Céron Otoya, D., Dhannoo, I., Chingin, A., Gardner, F., Mann, B., Mcdonald, L., Mendes, F., Mirzaee, E., Osorio-Belmón, P., Pinyuchon, M. & Secades, R.
(2009) New York: UNDOC, United Nations Office on Drugs and Crime


Supportive families are essential to raising socially, mentally and physically healthy and well-adjusted children and preventing later adolescent problems. The challenges faced by many parents around the world as they try to provide for their families include balancing family and work life, juggling financial commitments, ensuring adequate support and social contacts and finding time for the family to be together. Sometimes parents struggle with substance abuse problems, which affects their parenting skills. Factors such as a lack of security, trust and warmth in parent-child relationships, a lack of structure in family life and inappropriate discipline practices and insufficient limit-setting can render children at greater risk of problem behaviours and subsequent substance abuse and mental health disorders.
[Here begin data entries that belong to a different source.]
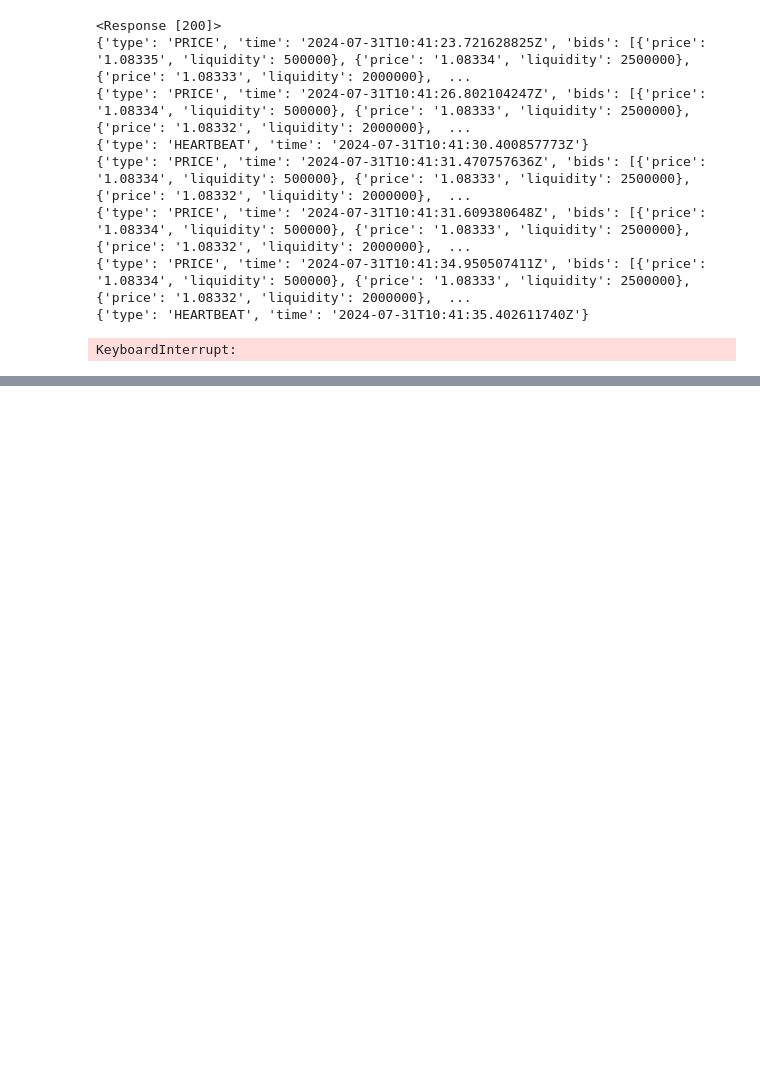
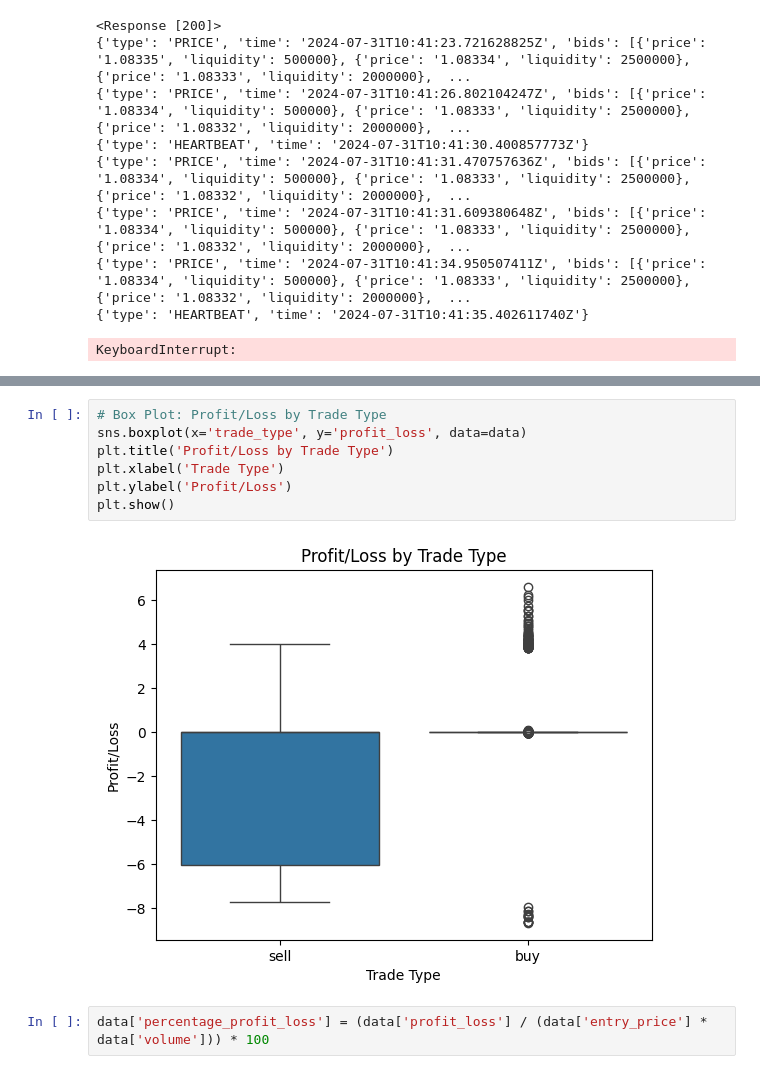
Before and after one commit to Sammyadj/forex_portfolio, a Jupyter notebook: frontend/project workflow.ipynb, the cells around one changed output, grey strips where cells are left out. Drawn from its saved outputs; the diff is of its cells as text; blank space fills up the shorter version.

```diff
--- a/frontend/project workflow.ipynb
+++ b/frontend/project workflow.ipynb
@@ -108,0 +165,11 @@ KeyboardInterrupt:
+# %%
+# Box Plot: Profit/Loss by Trade Type
+sns.boxplot(x='trade_type', y='profit_loss', data=data)
+plt.title('Profit/Loss by Trade Type')
+plt.xlabel('Trade Type')
+plt.ylabel('Profit/Loss')
+plt.show()
+# %% [output]
+[figure, added]
+# %%
+data['percentage_profit_loss'] = (data['profit_loss'] / (data['entry_price'] * data['volume'])) * 100
```
Also changed, not shown: parts of 10 cells of this notebook, 31 other files.
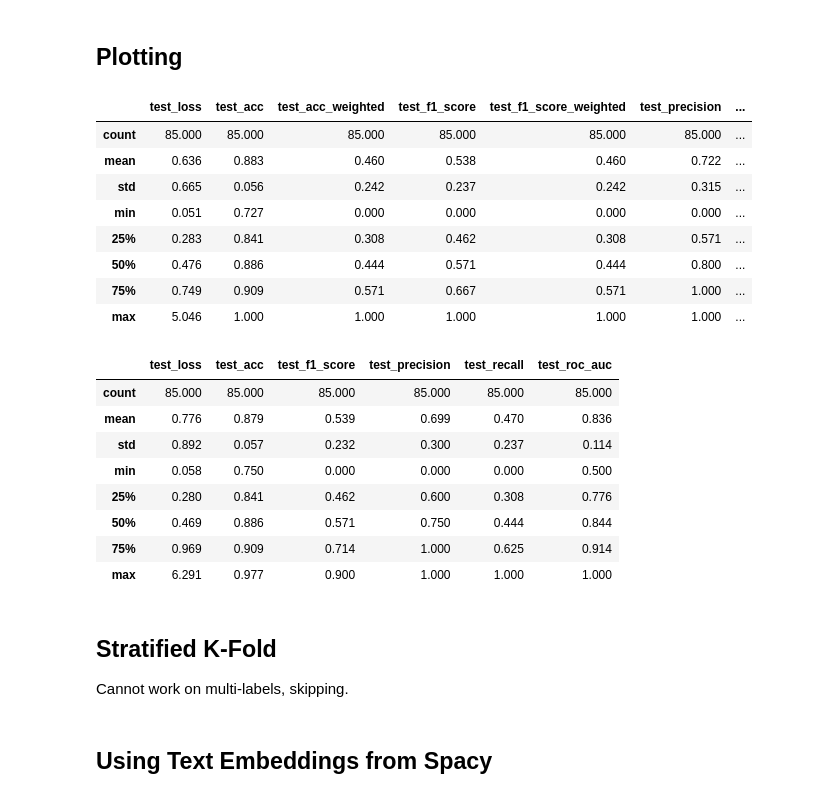
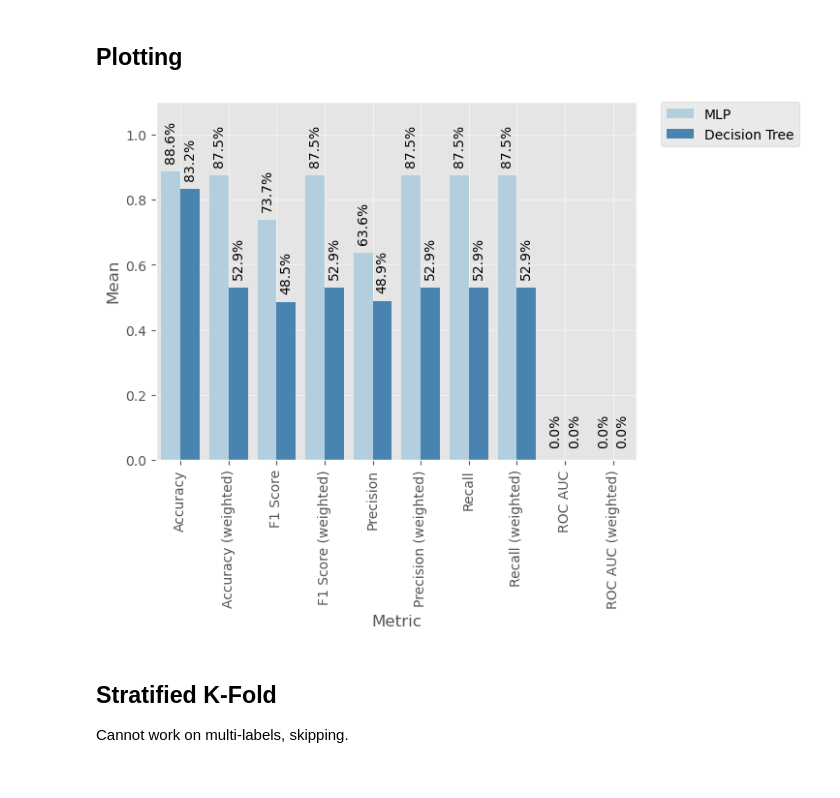
Before and after one commit to ribesstefano/ml4justice-feature-predictor, a Jupyter notebook: notebooks/ml4justice_nlp.ipynb, the cells around one changed output. Drawn from its saved outputs; the diff is of its cells as text; code cells hidden in the pictures.

```diff
--- a/notebooks/ml4justice_nlp.ipynb
+++ b/notebooks/ml4justice_nlp.ipynb
@@ -581,33 +1311,53 @@ pd.DataFrame(report_table_per_label)
 # %% [markdown]
 ## Plotting
-# %%
-tmp = report_table.drop(columns=['k']).describe().round(3)
-tmp.to_csv(f"/content/drive/MyDrive/Colab Notebooks/ml_for_justice/data/scores-nlp-count_vectorizer-loo-aggregated.csv")
-tmp
-# %% [output]
-|  | test_loss | test_acc | test_acc_weighted | test_f1_score | test_f1_score_weighted | test_precision | ... |
-| count | 85.000 | 85.000 | 85.000 | 85.000 | 85.000 | 85.000 | ... |
-| mean | 0.636 | 0.883 | 0.460 | 0.538 | 0.460 | 0.722 | ... |
-| std | 0.665 | 0.056 | 0.242 | 0.237 | 0.242 | 0.315 | ... |
-| min | 0.051 | 0.727 | 0.000 | 0.000 | 0.000 | 0.000 | ... |
-| 25% | 0.283 | 0.841 | 0.308 | 0.462 | 0.308 | 0.571 | ... |
-| 50% | 0.476 | 0.886 | 0.444 | 0.571 | 0.444 | 0.800 | ... |
-| 75% | 0.749 | 0.909 | 0.571 | 0.667 | 0.571 | 1.000 | ... |
-| max | 5.046 | 1.000 | 1.000 | 1.000 | 1.000 | 1.000 | ... |
-# %%
-tmp = report_table.drop(columns=['test_hp_metric', 'k', 'test_opt_score']).describe().round(3)
-tmp.to_csv(f"/content/drive/MyDrive/Colab Notebooks/ml_for_justice/data/scores-nlp-count_vectorizer-loo-aggregated.csv")
-tmp
-# %% [output]
-|  | test_loss | test_acc | test_f1_score | test_precision | test_recall | test_roc_auc |
-| count | 85.000 | 85.000 | 85.000 | 85.000 | 85.000 | 85.000 |
-| mean | 0.776 | 0.879 | 0.539 | 0.699 | 0.470 | 0.836 |
-| std | 0.892 | 0.057 | 0.232 | 0.300 | 0.237 | 0.114 |
-| min | 0.058 | 0.750 | 0.000 | 0.000 | 0.000 | 0.500 |
-| 25% | 0.280 | 0.841 | 0.462 | 0.600 | 0.308 | 0.776 |
-| 50% | 0.469 | 0.886 | 0.571 | 0.750 | 0.444 | 0.844 |
-| 75% | 0.969 | 0.909 | 0.714 | 1.000 | 0.625 | 0.914 |
-| max | 6.291 | 0.977 | 0.900 | 1.000 | 1.000 | 1.000 |
+# %%
+import pandas as pd
+import seaborn as sns
+import matplotlib.pyplot as plt
+
+mlp_report = pd.read_csv('../data/scores-nlp-count_vectorizer-loo.csv')
+dt_report = pd.read_csv('../data/scores-nlp-decision_tree-loo.csv')
+mlp_report = mlp_report.agg(['mean']).drop(columns=['test_loss', 'k']).T
+dt_report = dt_report.agg(['mean']).drop(columns=['k']).T
+mlp_report['Feature Extractor'] = 'MLP'
+dt_report['Feature Extractor'] = 'Decision Tree'
+report = pd.concat([mlp_report, dt_report])
+# Rename index to 'Metric'
+report = report.reset_index().rename(columns={'index': 'Metric', 'mean': 'Mean'})
+# Map metric names to more readable names
+report['Metric'] = report['Metric'].map({
+    'test_acc': 'Accuracy',
+    'test_acc_weighted': 'Accuracy (weighted)',
+    'test_f1_score': 'F1 Score',
+    'test_f1_score_weighted': 'F1 Score (weighted)',
+    'test_precision': 'Precision',
+    'test_precision_weighted': 'Precision (weighted)',
+    'test_recall': 'Recall',
+    'test_recall_weighted': 'Recall (weighted)',
+    'test_roc_auc': 'ROC AUC',
+    'test_roc_auc_weighted': 'ROC AUC (weighted)',
+})
+# Plot
+sns.barplot(data=report, x='Metric', hue='Feature Extractor', y='Mean', palette='Blues')
+plt.xticks(rotation=90)
+# Put the legend outside of the plot on the right
+plt.legend(bbox_to_anchor=(1.05, 1), loc=2, borderaxespad=0.)
+# Put values on top of bars, orient them vertically
+for p in plt.gca().patches:
+    plt.gca().annotate(
+        f"{p.get_height():.1%}",
+        (p.get_x() + p.get_width() / 2., p.get_height() + 0.05),
+        ha='center',
+        va='center',
+        xytext=(0, 10),
+        textcoords='offset points',
+        rotation=90,
+    )
+plt.ylim(0, 1.1)
+plt.grid('y', alpha=0.5)
+plt.show()
+# %% [output]
+[figure, added]
 # %% [markdown]
 ## Stratified K-Fold
 
@@ -659,5 +1409,3 @@ Cannot work on multi-labels, skipping.
 # tmp = report_table.drop(columns=['test_hp_metric', 'k', 'test_opt_score']).describe().round(3)
 # tmp.to_csv(f"/content/drive/MyDrive/Colab Notebooks/ml_for_justice/data/scores-nlp-count_vectorizer-skf-aggregated.csv")
 # tmp
-# %% [markdown]
-## Using Text Embeddings from Spacy
```
Also changed, not shown: parts of 59 cells of this notebook, 1 other file.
Family skills training programmes have been found to be effective in preventing many of these risky behaviours, including substance abuse. Research findings confirm that skills training produces better results than do programmes that provide parents only with information about substances. Better yet, programmes including skills training for parents, children and families can be implemented from infancy through adolescence and have been shown to positively change family functioning and parenting practices in enduring ways. This results in healthier and more supportive environments in which children can grow and develop.

 The present Guide to Implementing Family Skills Training Programmes for Drug Abuse Prevention has been compiled on the basis of the review of family skills training programmes, the meeting and a literature review and focuses on providing basic information and guidance to those policymakers and  programme managers interested in launching a family skills training programme at the universal or selective level.